Aim of the exercise:
Return each line below holding the string "設備番号".

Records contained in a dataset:
########################################

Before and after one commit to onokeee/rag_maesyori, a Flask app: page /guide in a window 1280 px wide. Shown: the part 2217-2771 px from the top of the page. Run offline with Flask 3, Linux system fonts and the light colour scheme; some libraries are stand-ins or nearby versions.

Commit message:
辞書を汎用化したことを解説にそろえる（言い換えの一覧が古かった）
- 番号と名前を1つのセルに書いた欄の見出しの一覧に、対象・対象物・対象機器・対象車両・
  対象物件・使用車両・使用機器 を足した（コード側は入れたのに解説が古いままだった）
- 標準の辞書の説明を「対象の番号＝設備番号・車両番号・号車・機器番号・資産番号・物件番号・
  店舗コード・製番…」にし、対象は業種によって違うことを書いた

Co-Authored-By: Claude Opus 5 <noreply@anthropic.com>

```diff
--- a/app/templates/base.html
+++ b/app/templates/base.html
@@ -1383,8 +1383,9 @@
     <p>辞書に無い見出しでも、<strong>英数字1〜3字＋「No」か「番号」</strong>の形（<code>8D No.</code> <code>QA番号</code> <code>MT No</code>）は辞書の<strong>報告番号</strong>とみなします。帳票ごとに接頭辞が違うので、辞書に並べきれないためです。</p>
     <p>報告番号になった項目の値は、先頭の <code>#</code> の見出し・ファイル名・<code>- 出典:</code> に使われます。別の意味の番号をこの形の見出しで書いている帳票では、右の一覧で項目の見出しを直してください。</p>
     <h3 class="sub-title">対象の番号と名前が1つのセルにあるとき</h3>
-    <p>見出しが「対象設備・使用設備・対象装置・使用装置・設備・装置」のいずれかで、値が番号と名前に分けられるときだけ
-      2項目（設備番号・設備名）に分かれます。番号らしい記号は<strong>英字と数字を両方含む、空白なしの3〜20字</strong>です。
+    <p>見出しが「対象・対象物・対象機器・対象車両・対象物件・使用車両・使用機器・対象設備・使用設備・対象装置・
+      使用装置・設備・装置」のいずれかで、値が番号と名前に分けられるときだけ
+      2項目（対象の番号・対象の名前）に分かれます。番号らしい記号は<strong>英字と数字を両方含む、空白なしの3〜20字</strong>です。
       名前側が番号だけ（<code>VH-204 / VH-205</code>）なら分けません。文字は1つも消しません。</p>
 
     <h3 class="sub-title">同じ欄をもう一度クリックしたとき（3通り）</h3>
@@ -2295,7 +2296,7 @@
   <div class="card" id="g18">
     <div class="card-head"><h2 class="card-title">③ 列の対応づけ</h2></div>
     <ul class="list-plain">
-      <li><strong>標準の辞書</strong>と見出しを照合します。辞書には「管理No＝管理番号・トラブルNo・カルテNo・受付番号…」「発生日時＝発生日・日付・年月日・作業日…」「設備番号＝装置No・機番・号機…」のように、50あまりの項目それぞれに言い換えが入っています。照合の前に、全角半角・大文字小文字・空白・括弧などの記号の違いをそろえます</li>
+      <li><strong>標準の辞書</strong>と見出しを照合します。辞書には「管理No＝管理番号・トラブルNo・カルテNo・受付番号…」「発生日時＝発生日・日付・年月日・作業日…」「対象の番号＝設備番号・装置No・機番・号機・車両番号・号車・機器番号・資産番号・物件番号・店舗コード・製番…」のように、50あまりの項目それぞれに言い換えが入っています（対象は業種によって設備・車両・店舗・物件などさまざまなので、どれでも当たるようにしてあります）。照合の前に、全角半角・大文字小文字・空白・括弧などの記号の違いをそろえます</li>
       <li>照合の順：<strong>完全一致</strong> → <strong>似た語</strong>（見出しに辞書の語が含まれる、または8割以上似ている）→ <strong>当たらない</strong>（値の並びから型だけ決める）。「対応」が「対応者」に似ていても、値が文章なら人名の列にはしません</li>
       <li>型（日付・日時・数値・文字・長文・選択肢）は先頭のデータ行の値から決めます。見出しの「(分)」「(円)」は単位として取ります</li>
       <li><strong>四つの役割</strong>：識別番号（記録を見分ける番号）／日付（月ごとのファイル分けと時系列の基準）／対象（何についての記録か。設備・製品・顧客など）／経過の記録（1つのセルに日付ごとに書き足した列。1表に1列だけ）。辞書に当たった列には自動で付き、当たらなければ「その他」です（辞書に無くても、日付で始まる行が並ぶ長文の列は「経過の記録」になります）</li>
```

########################################

Problem solution:
- 標準の辞書の説明を「対象の番号＝設備番号・車両番号・号車・機器番号・資産番号・物件番号・
-      2項目（設備番号・設備名）に分かれます。番号らしい記号は<strong>英字と数字を両方含む、空白なしの3〜20字</strong>です。
-      <li><strong>標準の辞書</strong>と見出しを照合します。辞書には「管理No＝管理番号・トラブルNo・カルテNo・受付番号…」「発生日時＝発生日・日付・年月日・作業日…」「設備番号＝装置No・機番・号機…」のように、50あまりの項目それぞれに言い換えが入っています。照合の前に、全角半角・大文字小文字・空白・括弧などの記号の違いをそろえます</li>
+      <li><strong>標準の辞書</strong>と見出しを照合します。辞書には「管理No＝管理番号・トラブルNo・カルテNo・受付番号…」「発生日時＝発生日・日付・年月日・作業日…」「対象の番号＝設備番号・装置No・機番・号機・車両番号・号車・機器番号・資産番号・物件番号・店舗コード・製番…」のように、50あまりの項目それぞれに言い換えが入っています（対象は業種によって設備・車両・店舗・物件などさまざまなので、どれでも当たるようにしてあります）。照合の前に、全角半角・大文字小文字・空白・括弧などの記号の違いをそろえます</li>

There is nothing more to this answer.